Critics of a new intellectual property proposal circulating on Capitol Hill worry that it could inadvertently wreak havoc on legitimate e-commerce websites by suspending their ability to accept credit cards. Sponsors of HR 3261, the Stop Online Privacy Act, proposed new rules that would exempt credit card processors, ISPs, and other third-party technology vendors from copyright infringement lawsuits. In return, the bill states, merchant account services would have to suspend all payments to companies targeted by infringement complaints.

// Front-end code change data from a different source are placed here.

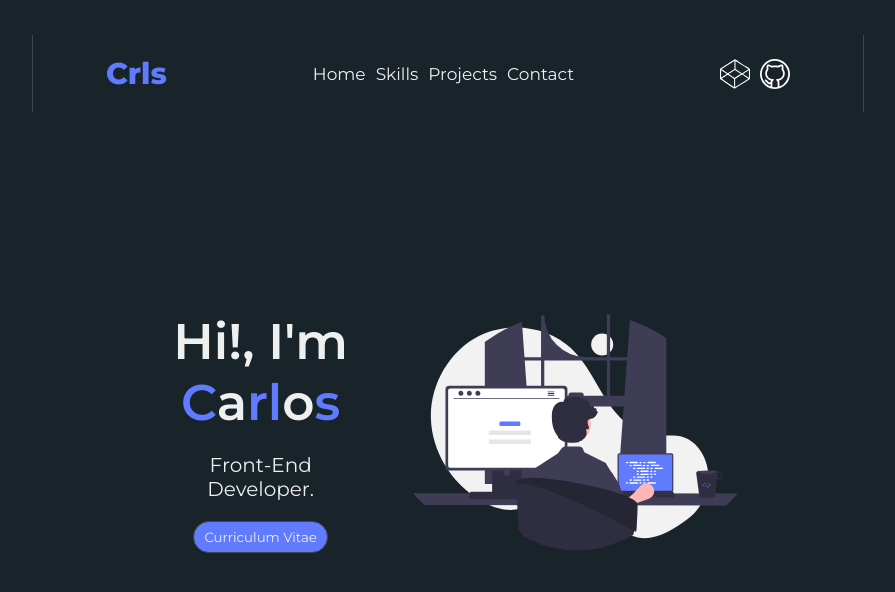
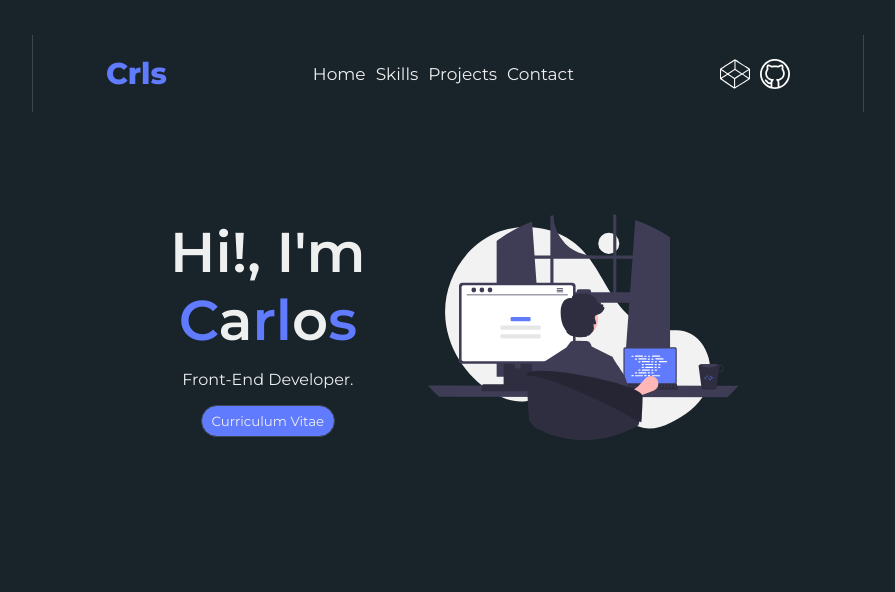
Before and after one commit to Crls-Guerrero/react-portfolio, a React (Create React App) app: page / in a window 1280 px wide. Shown: the top 592 px of the page, without its empty margins (192-1087 px from the left). Built offline with nearby package versions, Linux system fonts and the light colour scheme; a web font is replaced by a local one.

Commit message:
px to rem

```diff
--- a/src/style/Profile.css
+++ b/src/style/Profile.css
@@ -1,6 +1,6 @@
 .about{
     width: calc(100% - 700px);
-    margin-top: 10px;
+    margin-top: 30px;
     display: flex;
     align-items:center;
     text-align: center;
@@ -8,11 +8,11 @@
     gap: 50px;
 }
 .about-me{
-    margin: 0;
+    width: auto;
 }
 .about-me h2{
     margin: 0;
-    font-size: 50px;
+    font-size: 3.5rem;
     font-weight: 600;
     color: var(--letra-white);
 }
@@ -21,7 +21,7 @@
 }
 .about-me p{
     color: var(--letra-white);
-    font-size: 20px;
+    font-size: 1rem;
 }
 .about-me button{
     padding: 7px 10px;
@@ -37,5 +37,5 @@
 }
 .icon-dev{
     width: 550px;
-    height: 550px;
+    height: 300px;
 }
```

In some ways, the bill's proposal resembles the actions taken by Visa and MasterCard against WikiLeaks. The online "leak" repository solicited credit card donations from readers until the payment processors suspended the organization's merchant activity. The website's founder, Julian Assange, told reporters at a streamed press conference that his organization would soon run out of money unless donors found alternate ways around the so-called "blockade."
Credit card processing shutdown requests ripe for abuse, say critics
SOPA would work in much the same way, offering copyright holders a formal mechanism to "choke off" funds from websites selling pirated versions of popular television shows, feature films, books, and music recordings. The bill's intended targets include torrent sites that catalog peer-to-peer libraries of media files, as well as e-commerce websites that sell pirated DVDs and CDs.
Sherwin Sly, Deputy Legal Director for online advocacy group Public Knowledge, noted on his blog that the SOPA bill's vague language opens the door for just about anyone to shut down a website by disconnecting its credit card processing and web hosting accounts, at least temporarily. Existing copyright rules permit rightsholders to suspend potentially infringing content on sites like YouTube, pending full investigations. However, according to attorney Mike Young, a Google study found that about a third of DCMA suspension requests had no merit.
Consumer Electronics Association President and CEO Gary Shapiro wrote an opinion column for Forbes Magazine, warning that major websites like Amazon, Best Buy, or eBay could face numerous shutdown notices and investigation requests from competitors or from individuals with grievances against the companies. According to The Hill's Gautham Nagesh, the bill has already aligned an unusual coalition of opponents: Silicon Valley lobbyists and Tea Party free speech advocates. The House and Senate will debate the bill's provisions later this winter.